36. @Miami, 2004 Week 16, 10-7. I’m just going to copy and paste snippets from the AP recap and let them wash over you. “The teams combined for six turnovers and went 3½ quarters without a point after an early 7-all tie with impressive ineptitude.” “The Dolphins faked a field goal, tried a pooch punt instead and netted 2 yards. They had a 6½-minute drive that barely reached midfield. Tight end Randy McMichael, who has lobbied for more passes, dropped two. Feeley drilled a throw 5 yards into the chest of defensive end Ebenezer Ekuban, who was too astounded to make the interception.” “The Browns lost a fumble at the Miami 2 and had a takeaway negated by a penalty.” “But the ugliest moment came in the third quarter, with an interception and two fumbles on the same play. Luke McCown’s deep throw was intercepted by Arturo Freeman, who fumbled. Teammate Patrick Surtain picked up the ball, then lateraled to Sam Madison, who fumbled. The Browns recovered for a net gain of 26 yards.” “Phil Dawson missed a 43-yard field goal when his attempt hit the right upright.” The only reason this game isn’t higher is because the Browns clearly should not even be in position to win this game at any point.
That was probably by far the best.

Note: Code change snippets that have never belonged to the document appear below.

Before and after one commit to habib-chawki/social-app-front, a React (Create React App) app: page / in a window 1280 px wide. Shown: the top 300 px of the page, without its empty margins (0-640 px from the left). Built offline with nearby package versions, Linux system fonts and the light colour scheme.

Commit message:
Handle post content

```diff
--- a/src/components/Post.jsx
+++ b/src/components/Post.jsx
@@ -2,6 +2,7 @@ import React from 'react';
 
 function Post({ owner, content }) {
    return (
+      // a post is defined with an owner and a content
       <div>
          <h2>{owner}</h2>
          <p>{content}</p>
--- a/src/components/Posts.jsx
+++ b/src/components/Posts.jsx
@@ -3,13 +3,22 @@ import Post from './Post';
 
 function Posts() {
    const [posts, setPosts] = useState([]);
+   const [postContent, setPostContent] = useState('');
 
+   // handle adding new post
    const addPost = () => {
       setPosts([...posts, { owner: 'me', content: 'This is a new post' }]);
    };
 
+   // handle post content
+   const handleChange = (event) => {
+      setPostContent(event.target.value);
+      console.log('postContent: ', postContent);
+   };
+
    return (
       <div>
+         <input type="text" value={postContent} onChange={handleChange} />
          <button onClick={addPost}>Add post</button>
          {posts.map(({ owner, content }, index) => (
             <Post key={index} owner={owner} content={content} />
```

It was so bad, he just let the Associated Press do the talking for him.
2. Kansas City, 2002 Week 1, 40-39. Dwayne Rudd’s Helmet Toss. On the last play of the game from the Chiefs’ own 47, trailing 39-37, Trent Green is under pressure, and linebacker Dwayne Rudd gets to him. Right before Green goes down, though, he shovels a lateral to one of his linemen, who then runs to the 26 of the Browns well after time has expired. However, Rudd thinks he has sacked Green cleanly, and expecting that the game was over, immediately removes his helmet and throws it, an automatic 15-yard penalty. Since a game cannot end on a defensive penalty, the Chiefs get an untimed down and kick the (now a chip shot) 28-yard field goal.
Of course I won’t tell you what Matthew Ahn ranked as the Browns worst loss since 1999, but if you’re from Cleveland, you probably have a good guess after hearing heartbreaking number two.
Definitely do the dudes over at SupraStructure a favor and give this one a read, because it’s one of the funniest/depressing/tediously-reseached and compiled football articles you’ll read all year.
Superb execution Matthew Ahn. Given your dedication to the deed, the Cleveland Browns might as well give you a shot at the starting quarterback job, because you clearly care more about this team then anybody else on the face of the planet.
It will get better…but maybe it won’t.